This consideration by the Court is perhaps demonstrative of the saying by Alfred Wainwright  that “There is no such thing as bad weather, only unsuitable clothing”; The language in the contract may be unhelpful with its presumptive obligation to pay on the part of the shipowner-employer, but with planning and preparation, and a cohesive and convincing case being presented to the Court as to why a condition is not “work related”, the defendant is not powerless when presented with such a claim. Perhaps in Rosete such arguments were made, but the Court was simply not persuaded. It is to be hoped that if the Court has before it sufficient expert evidence, and a well presented legal argument, it would give proper consideration to overturning the presumption of a condition being “work related”. (If there are storm clouds and you walk out the door without your umbrella, expect to get wet.)

2. Was the CBA disability clause applicable ?

The CBA disability clause directed that disability compensation was payable in the event the condition arose from an “accident”. The Supreme Court concluded that Rosete’s eye condition did not arise from any accident and, thus, the CBA disability clause did not apply. It further concluded that if the CBA disability clause did not apply, neither did the CBA disability compensation amounts.

This is a welcome ray of sunshine in an otherwise gloomy forecast as it corrects a “mix and match” approach that has been seen sometimes in the past, whereby there has been an award based upon the reasoning for the payment of disability compensation being drawn from the POEA, with the quantum of that award being taken from the CBA ( which is significantly more in most circumstances ).

3. How do the Courts measure the extent of disability ?

This question is the one that has over recent years caused the greatest frustration for shipowners. It has been illustrated in past Sea Venture articles regarding what is often referred to as the “120 day rule”. There are now a series of Supreme Court decisions which have applied what appears in the Philippine Labor Code in this regard ; that an individual who has been unable to work in his chosen profession for more than 120 days is assessed as being “totally and permanently disabled”.  That such a test does not appear in the POEA SEC is ignored. That the POEA SEC directs that a particular condition warrants a certain grading of disability ( such as loss of sight in one eye giving rise to a grade 7 disability ) is not given any merit. That an individual may be assessed as “fit for duty” on day 121, and so is quite obviously not “totally and permanently disabled”, is considered irrelevant.  It is those contradictions that make the Court’s decisions in this regard so difficult to accept. In Rosete the Supreme Court considered him to have had a disability that lasted more than 120 days that prevented him from returning to sea and so concluded he was “totally and permanently disabled”.

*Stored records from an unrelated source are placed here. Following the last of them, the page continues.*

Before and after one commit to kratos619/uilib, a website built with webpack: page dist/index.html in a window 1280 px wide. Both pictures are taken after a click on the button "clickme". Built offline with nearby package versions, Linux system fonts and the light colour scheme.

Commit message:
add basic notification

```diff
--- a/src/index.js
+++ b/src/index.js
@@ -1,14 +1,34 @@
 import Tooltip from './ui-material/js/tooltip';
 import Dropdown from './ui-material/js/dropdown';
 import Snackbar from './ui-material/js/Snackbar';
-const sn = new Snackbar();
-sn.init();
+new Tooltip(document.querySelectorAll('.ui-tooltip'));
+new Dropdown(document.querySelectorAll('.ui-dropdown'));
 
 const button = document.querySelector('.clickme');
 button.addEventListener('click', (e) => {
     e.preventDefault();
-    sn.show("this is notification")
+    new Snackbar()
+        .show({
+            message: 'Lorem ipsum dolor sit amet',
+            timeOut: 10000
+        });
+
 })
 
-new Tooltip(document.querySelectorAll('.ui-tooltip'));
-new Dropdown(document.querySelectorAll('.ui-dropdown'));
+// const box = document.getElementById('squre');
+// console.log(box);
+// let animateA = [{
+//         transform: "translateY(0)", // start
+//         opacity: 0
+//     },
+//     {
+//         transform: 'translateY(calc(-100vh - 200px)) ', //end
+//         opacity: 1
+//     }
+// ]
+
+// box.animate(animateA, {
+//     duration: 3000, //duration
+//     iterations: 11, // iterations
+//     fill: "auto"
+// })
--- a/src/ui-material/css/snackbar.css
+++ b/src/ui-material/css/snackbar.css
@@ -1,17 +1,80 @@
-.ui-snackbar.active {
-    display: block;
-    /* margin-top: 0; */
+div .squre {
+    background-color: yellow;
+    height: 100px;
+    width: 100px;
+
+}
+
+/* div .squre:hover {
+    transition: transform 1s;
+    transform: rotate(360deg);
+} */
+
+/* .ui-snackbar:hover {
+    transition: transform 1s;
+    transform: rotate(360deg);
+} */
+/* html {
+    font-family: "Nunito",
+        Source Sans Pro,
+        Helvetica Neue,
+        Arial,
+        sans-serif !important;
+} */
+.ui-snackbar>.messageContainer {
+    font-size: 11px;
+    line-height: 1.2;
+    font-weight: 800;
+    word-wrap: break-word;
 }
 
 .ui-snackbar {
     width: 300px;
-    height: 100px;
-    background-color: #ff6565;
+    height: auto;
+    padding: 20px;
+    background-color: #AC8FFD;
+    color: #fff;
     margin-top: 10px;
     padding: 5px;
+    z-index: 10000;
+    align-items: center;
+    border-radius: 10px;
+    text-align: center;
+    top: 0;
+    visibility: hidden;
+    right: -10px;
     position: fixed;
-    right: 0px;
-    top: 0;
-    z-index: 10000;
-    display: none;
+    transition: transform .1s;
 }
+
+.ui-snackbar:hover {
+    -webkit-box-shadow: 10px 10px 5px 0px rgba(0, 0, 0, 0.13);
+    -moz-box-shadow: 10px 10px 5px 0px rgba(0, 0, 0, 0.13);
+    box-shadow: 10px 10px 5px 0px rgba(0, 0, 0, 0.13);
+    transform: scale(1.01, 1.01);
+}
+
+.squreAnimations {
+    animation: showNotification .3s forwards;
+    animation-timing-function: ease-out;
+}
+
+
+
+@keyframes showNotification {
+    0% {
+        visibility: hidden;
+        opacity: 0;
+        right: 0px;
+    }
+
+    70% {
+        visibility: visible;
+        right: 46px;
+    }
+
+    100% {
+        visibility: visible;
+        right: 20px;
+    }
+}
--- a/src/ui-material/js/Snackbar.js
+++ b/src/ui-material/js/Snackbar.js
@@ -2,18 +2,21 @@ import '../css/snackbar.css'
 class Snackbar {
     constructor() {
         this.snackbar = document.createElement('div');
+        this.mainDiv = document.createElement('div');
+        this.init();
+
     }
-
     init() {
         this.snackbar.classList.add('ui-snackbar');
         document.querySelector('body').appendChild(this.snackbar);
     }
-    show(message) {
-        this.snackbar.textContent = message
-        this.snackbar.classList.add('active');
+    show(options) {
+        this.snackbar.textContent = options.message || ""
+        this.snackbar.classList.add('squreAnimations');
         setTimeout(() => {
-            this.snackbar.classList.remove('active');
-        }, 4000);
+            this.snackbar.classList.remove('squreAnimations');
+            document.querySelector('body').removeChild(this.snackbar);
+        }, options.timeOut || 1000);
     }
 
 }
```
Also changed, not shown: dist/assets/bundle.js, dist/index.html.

This decision should not come as a surprise. It simply confirms several that have gone before it. It is the clap of thunder after the flash of lightning ; we know it’s coming but it still startles us.

Unless and until the Supreme Court reverses itself and decides the Labor Code benefit tests have no part to play in the application of the comprehensive POEA SEC disability compensation entitlements, shipowner-employers must expect such rulings and, as far aspracticable, do what they can before the 120 day deadline expires to achieve recovery of the seafarer to the extent where medical testimony can demonstrate his ability to return to duty.

For Mr Rosete the outcome of the case was that his spontaneously occurring central retinal vein occlusion, which unfortunately left him blind in one eye, was considered justification for the payment by his shipowner employer of the full US$60,000 disability compensation under the POEA SEC terms.


*With thanks to Club correspondents Del Rosario and Del Rosario for bringing this case to our attention

Share this article: